Hundreds of thousands took to the streets to denounce the security treaty Japan signed with the U.S. in 1960. The rallies, which turned violent at times, were the country's last significant protests -- until now.
The recent anti-nuclear protests are gathering momentum, and a society once willing to accept the government line is starting to ask questions of its leaders.
Tens of thousands of people now protest outside the prime minister's residence every Friday with one simple message -- abandon atomic power.
Japan's grassroots anti-nuclear movement has been growing since last year's devastating tsunami caused a meltdown at the Fukushima nuclear power plant.
Yukiko Kamaya lives in the town of Futaba, within the 20 kilometer (12 mile) evacuation zone around the nuclear plant. She remembers the panic of running away from her home when disaster struck, not knowing where was safe and not realizing then that she would not be able to return home.
"It is my home town," she told CNN. "I want go back home no matter what. I want to return as soon as possible although I know it's impossible. I hope my dream comes true one day."
Kamaya, who now lives in temporary housing, says she felt compelled to join anti-nuclear power protests as she doesn't want anyone else to go through what she has gone through.
This is the seventh protest Nagisa Saito has attended and she's impressed the numbers are growing.
"What impresses me most is ... people never gave up and the crowd is getting bigger and bigger. Even on a bad rainy day like today, we see this many people gathered, it's amazing."
Tens of thousands are calling for no nuclear, but what is the alternative?
One man who only gave his name as Ozaki tells CNN, "If there is a power shortage, there are alternatives. What about coal-fired power stations, hydro-electric power stations, or we can just survive with what we have. We have to be patient, but even with blackouts, we can survive without nuclear power."
While the government can't help but hear these voices, it has managed to resist them so far. Two nuclear reactors were brought back online this month. All 50 reactors had previously been taken offline for maintenance and tests. The government's argument is simple: Japan needs power.
Prime Minister Yoshihiko Noda told the public last month: "In order to lead prosperous and decent lives, cheap and stable electricity is indispensable. Japanese society will not be able to function if there is a decision to permanently halt nuclear power generation."
Masami Hasegawa is a senior manager at Japan Business Federation and agrees that Japan faces an energy crisis heading into the hot summer months. Last year rolling blackouts adversely affected business, he says.
"We hear our members saying that they cannot stay in Japan if this situation continues," says Hasegawa. "If the current situation continues, energy consuming industries cannot survive in Japan and they will leave. The immediate effect will be on employment which might be lost."

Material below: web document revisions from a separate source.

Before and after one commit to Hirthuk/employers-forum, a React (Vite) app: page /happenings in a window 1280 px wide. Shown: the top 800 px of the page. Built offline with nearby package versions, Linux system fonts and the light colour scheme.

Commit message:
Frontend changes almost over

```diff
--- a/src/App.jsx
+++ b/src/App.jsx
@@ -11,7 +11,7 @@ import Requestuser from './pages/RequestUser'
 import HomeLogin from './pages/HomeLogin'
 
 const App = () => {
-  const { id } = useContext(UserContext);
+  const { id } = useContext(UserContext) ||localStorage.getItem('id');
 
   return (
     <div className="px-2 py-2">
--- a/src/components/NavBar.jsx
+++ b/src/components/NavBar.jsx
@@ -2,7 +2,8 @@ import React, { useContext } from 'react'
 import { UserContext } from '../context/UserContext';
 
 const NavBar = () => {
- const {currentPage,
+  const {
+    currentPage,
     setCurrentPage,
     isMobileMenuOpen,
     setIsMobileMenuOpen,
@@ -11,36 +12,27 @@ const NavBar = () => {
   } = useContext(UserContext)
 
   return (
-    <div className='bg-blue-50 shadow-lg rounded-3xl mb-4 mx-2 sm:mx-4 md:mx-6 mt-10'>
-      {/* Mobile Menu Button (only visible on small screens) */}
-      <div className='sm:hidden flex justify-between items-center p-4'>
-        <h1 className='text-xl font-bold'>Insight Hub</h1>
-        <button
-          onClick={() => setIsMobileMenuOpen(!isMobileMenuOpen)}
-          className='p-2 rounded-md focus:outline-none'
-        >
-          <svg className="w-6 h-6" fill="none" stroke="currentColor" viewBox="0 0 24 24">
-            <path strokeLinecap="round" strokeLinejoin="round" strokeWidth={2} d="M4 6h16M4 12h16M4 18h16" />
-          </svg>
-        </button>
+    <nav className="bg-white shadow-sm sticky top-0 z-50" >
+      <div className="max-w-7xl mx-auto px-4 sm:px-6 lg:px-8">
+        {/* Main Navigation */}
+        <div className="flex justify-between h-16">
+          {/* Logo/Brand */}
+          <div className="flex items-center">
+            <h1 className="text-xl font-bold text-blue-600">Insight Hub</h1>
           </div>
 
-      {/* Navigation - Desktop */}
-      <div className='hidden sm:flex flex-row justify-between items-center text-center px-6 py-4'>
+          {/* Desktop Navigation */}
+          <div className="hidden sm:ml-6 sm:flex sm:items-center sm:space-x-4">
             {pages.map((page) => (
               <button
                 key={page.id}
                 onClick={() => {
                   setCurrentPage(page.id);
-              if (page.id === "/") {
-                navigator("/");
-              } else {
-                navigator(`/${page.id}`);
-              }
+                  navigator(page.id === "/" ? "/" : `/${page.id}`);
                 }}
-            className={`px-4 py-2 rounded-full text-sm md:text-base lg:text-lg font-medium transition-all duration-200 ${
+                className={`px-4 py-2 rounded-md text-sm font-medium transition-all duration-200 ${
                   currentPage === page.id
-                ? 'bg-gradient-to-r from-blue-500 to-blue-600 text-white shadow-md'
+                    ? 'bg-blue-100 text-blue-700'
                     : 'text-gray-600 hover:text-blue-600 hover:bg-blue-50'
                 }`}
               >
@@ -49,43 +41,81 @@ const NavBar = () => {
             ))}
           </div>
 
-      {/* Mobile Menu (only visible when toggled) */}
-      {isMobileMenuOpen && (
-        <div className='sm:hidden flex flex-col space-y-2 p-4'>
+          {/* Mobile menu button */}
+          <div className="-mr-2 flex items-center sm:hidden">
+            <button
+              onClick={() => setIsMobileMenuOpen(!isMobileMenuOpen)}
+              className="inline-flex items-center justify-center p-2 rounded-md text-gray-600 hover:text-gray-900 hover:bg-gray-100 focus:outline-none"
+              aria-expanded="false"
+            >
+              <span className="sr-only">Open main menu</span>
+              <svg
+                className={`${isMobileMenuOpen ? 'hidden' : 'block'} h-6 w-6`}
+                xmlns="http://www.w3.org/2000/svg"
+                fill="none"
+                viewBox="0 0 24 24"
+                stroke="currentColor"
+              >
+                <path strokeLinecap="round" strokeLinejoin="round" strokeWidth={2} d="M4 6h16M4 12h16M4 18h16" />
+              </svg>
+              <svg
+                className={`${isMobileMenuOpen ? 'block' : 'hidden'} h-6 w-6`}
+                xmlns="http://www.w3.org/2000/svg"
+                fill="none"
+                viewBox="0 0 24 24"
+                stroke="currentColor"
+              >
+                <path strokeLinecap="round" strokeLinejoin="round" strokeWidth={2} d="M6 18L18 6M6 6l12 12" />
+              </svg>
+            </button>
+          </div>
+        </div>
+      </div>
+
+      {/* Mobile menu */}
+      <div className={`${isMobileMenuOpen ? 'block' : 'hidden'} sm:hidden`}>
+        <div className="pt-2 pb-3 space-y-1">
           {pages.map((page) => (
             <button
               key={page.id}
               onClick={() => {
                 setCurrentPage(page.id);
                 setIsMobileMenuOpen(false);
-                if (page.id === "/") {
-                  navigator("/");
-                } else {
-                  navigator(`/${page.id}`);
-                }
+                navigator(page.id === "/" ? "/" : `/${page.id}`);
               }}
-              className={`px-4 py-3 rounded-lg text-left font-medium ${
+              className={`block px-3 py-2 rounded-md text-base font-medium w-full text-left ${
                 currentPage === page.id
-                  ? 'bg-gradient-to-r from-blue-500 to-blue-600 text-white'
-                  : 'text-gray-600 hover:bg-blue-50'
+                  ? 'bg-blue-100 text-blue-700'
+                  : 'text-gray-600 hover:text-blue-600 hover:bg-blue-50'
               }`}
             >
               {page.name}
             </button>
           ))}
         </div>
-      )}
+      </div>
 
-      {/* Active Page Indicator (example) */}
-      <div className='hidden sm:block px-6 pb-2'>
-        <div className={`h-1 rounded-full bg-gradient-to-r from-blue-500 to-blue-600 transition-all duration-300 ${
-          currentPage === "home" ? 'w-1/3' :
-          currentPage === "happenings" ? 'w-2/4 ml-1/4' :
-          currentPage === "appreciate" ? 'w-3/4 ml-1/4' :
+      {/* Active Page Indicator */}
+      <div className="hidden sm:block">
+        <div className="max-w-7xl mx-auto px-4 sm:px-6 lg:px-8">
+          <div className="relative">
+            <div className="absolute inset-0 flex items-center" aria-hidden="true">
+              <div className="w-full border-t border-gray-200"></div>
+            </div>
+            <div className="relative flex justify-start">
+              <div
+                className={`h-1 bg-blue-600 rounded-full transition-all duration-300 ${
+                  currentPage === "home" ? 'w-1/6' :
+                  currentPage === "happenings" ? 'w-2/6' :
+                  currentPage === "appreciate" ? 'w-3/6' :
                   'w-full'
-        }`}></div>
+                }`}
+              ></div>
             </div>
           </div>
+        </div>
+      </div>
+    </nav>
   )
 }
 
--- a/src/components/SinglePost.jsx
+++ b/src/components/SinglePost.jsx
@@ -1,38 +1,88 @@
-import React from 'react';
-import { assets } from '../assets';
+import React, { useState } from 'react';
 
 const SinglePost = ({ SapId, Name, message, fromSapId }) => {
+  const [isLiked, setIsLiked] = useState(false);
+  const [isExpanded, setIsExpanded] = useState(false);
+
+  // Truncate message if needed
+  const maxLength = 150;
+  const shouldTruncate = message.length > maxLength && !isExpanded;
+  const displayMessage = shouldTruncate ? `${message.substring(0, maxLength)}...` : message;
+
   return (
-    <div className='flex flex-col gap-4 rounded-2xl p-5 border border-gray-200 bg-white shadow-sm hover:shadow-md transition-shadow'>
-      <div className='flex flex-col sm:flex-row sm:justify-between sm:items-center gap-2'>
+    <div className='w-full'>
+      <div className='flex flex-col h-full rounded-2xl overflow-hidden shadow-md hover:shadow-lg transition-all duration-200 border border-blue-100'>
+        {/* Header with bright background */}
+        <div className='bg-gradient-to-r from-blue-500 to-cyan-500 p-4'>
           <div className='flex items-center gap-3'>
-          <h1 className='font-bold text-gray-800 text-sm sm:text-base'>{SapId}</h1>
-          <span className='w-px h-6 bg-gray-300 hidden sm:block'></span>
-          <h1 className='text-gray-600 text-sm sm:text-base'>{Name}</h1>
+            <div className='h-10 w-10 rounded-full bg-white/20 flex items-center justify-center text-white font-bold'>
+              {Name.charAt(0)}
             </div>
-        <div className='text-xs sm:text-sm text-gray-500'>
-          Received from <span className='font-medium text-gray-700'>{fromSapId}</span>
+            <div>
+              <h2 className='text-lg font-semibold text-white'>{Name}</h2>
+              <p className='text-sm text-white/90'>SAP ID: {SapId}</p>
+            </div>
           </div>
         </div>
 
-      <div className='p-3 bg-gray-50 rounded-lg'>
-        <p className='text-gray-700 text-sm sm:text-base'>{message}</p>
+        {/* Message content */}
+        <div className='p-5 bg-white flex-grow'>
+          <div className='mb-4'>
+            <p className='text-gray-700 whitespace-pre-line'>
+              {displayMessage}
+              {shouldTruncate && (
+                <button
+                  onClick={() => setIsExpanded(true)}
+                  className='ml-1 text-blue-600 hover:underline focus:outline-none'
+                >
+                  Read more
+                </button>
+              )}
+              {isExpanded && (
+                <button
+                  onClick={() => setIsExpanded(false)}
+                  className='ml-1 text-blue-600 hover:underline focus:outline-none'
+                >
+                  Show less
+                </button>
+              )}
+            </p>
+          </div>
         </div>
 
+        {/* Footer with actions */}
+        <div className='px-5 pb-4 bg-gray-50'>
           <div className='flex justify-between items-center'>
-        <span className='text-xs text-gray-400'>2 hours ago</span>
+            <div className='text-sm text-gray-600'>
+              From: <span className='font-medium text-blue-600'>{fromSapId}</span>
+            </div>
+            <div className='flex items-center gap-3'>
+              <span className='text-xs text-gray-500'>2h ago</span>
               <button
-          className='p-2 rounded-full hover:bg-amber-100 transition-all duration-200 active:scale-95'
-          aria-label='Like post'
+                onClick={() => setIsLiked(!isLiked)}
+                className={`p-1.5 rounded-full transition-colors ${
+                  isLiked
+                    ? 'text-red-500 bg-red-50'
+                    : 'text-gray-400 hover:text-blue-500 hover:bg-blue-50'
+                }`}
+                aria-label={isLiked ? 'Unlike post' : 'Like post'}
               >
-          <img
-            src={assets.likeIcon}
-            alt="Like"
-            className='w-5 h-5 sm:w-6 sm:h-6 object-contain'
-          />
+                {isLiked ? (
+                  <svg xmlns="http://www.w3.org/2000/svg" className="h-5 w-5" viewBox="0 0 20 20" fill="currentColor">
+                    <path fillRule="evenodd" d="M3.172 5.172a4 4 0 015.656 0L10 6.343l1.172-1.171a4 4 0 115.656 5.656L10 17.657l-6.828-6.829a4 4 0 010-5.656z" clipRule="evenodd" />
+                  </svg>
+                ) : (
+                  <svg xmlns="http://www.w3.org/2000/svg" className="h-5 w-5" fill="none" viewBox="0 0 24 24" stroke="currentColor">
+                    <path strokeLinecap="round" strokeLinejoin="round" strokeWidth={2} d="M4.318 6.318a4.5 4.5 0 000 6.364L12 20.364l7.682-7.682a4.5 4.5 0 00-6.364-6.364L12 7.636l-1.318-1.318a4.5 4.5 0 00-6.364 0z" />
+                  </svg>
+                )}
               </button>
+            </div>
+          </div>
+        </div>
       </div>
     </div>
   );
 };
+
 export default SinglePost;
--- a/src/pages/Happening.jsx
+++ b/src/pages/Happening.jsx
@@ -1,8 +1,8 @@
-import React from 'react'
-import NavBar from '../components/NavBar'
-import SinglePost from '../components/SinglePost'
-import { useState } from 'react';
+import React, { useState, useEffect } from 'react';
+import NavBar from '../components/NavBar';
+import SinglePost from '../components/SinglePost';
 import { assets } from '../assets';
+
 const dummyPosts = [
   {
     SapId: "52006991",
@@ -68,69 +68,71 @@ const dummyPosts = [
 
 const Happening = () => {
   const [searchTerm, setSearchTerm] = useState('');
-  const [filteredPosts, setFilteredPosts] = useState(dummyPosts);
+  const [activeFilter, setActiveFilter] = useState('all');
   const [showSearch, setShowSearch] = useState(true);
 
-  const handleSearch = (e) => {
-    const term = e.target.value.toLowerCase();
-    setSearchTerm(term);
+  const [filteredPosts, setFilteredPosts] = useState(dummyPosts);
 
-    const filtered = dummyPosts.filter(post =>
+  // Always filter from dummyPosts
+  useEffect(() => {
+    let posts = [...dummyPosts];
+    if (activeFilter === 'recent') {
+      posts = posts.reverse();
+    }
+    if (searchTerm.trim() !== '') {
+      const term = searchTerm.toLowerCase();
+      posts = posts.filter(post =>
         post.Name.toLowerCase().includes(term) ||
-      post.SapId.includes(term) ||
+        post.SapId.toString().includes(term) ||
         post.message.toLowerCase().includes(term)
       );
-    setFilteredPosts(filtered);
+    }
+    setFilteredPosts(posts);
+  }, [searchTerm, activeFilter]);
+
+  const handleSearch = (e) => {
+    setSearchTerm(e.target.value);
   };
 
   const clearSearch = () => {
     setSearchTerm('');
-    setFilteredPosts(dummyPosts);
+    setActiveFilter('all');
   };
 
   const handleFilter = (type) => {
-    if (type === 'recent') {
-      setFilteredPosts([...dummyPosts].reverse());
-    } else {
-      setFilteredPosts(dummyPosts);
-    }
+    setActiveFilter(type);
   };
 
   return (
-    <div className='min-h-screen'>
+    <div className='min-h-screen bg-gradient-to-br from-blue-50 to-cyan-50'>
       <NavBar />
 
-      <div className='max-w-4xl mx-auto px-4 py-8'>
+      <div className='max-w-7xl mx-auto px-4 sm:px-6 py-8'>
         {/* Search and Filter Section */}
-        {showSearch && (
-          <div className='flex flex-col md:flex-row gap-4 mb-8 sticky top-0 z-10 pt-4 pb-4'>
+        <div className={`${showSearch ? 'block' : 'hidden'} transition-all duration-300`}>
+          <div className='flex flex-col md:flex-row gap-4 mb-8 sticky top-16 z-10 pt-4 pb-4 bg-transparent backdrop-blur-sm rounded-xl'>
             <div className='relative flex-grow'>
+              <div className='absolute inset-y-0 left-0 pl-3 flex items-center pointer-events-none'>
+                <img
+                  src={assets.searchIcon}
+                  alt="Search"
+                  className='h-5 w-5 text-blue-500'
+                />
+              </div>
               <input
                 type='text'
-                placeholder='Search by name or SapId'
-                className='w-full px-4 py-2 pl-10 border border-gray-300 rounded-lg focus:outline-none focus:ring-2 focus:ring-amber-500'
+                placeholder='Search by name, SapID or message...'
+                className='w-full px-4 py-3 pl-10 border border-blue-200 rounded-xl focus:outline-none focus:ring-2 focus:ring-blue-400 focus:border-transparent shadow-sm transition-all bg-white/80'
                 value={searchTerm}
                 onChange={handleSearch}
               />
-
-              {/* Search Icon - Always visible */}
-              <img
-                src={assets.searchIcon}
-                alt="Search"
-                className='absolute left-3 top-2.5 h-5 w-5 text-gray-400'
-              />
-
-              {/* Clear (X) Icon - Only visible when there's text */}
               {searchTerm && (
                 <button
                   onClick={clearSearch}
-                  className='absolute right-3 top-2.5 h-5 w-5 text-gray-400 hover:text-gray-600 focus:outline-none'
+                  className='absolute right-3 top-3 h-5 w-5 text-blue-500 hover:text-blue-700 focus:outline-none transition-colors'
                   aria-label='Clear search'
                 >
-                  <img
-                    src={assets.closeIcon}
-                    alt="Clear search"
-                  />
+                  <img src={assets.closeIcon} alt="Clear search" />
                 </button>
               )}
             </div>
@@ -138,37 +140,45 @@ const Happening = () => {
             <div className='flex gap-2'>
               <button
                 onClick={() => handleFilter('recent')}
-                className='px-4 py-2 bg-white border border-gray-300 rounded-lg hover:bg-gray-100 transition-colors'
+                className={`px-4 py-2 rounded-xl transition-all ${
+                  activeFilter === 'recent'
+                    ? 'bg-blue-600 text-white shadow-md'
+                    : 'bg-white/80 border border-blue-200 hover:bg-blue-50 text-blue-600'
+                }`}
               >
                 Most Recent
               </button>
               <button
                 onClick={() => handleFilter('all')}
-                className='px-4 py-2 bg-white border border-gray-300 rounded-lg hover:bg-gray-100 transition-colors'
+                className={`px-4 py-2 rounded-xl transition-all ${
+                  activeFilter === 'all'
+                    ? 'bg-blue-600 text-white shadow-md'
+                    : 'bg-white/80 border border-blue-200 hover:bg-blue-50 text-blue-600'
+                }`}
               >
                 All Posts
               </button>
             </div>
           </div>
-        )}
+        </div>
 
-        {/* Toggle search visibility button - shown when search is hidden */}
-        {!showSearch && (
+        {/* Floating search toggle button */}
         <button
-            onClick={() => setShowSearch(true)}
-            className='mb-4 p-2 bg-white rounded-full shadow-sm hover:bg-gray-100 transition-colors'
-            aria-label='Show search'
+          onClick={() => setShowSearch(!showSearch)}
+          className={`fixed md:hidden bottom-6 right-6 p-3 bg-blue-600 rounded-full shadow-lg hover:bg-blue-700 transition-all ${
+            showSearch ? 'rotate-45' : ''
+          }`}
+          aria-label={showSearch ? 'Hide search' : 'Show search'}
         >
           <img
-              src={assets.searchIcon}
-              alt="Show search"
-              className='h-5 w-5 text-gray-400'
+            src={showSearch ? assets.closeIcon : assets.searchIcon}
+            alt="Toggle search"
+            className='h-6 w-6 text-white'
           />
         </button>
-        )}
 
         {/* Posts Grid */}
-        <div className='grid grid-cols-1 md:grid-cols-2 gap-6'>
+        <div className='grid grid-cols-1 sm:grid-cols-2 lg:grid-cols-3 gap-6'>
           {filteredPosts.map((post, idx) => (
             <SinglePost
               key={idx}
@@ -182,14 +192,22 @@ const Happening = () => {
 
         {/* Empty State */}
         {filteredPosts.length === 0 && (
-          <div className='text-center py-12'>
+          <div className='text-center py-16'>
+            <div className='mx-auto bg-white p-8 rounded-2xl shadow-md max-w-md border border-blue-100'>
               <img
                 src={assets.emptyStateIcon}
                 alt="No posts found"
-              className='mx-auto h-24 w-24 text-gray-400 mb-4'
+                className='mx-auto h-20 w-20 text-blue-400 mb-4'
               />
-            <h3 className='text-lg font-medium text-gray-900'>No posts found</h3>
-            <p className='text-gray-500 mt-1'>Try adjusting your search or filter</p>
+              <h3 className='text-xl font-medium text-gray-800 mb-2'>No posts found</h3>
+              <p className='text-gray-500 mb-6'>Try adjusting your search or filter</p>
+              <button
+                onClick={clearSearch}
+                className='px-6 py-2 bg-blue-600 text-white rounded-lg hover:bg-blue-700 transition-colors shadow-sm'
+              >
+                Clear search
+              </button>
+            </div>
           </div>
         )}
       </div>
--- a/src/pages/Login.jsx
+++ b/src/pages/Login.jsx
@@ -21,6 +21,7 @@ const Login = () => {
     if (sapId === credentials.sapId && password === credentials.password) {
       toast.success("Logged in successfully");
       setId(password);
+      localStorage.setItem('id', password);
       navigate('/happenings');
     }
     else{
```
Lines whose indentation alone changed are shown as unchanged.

But protesters say safety is more important, pointing to a recent parliament report which stated the Fukushima disaster was man-made -- a result of collusion between the plant operator, regulators and the government.
With tens of thousands of evacuees still waiting to hear when or if they can return to their homes near the plant, protesters say a no-nuclear Japan is the only acceptable result.